Greek luxury toreutics and especially silver and high-end bronze vessels are found all around the ancient world and quite frequently in the domains of the neighbors of the Greeks. However, there is very little direct information about the artists and craftsmen who created these objects, and even less on their patterns of circulation and their acquisition modes. The literary and epigraphic sources are taciturn on these matters, but the artifacts themselves offer some insight worthy further investigation. Besides the obvious stylistic features, which, of course, do not represent an always reliable guide, the production techniques, the weights, the marks and graffiti are now investigated, along with some locally or regionally favored iconography. The trade networks and other exchange modes, combined with the grid of find spots (whenever known) of such luxury items, provide some new interesting aspects about the local elites, who were their customers and users.
About the speaker:

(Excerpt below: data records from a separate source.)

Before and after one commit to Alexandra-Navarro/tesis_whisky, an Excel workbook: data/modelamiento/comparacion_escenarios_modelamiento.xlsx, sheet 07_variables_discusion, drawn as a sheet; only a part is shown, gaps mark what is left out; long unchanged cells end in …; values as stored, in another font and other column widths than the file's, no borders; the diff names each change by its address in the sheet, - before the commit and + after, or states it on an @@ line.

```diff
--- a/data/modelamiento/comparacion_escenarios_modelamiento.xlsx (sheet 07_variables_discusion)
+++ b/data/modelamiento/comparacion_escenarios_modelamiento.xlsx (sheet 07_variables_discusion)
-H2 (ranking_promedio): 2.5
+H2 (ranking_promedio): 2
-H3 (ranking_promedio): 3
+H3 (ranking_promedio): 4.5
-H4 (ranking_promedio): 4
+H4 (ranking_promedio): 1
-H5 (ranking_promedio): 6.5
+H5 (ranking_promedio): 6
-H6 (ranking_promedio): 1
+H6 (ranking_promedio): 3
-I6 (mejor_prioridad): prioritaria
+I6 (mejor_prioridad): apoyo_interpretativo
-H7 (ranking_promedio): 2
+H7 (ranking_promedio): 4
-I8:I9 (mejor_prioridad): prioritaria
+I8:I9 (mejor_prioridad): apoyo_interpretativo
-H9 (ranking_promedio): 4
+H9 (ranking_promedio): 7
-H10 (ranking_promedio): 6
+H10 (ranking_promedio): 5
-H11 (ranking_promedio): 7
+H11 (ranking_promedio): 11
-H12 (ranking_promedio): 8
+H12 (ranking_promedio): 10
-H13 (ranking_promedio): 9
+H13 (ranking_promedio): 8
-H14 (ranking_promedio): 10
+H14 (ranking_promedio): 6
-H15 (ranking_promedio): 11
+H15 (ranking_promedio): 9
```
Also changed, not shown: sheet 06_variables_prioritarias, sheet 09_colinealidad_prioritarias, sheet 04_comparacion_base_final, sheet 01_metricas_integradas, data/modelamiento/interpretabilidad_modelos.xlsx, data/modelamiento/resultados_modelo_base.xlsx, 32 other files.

Athanasios Sideris, affiliated member of Charles University (Prague), is a classical archaeologist whose work centers on the economy and ecology of the Greek world; metal artifacts and trade; Ephesian, Phokian and Boeotian history and archaeology; Graeco-Thracian and Greco-Scythian contacts; provenance concerns in private collections; and the reception of Classics. He has led excavations and surveys in Greece, Bulgaria, Iraq. While head of the History and Archaeology department in the Foundation of the Hellenic World, Athens, he was involved in numerous projects related to the digitization of cultural resources, especially in the field of Virtual Reality. He has also curated and organized several exhibitions and serves on numerous editorial boards.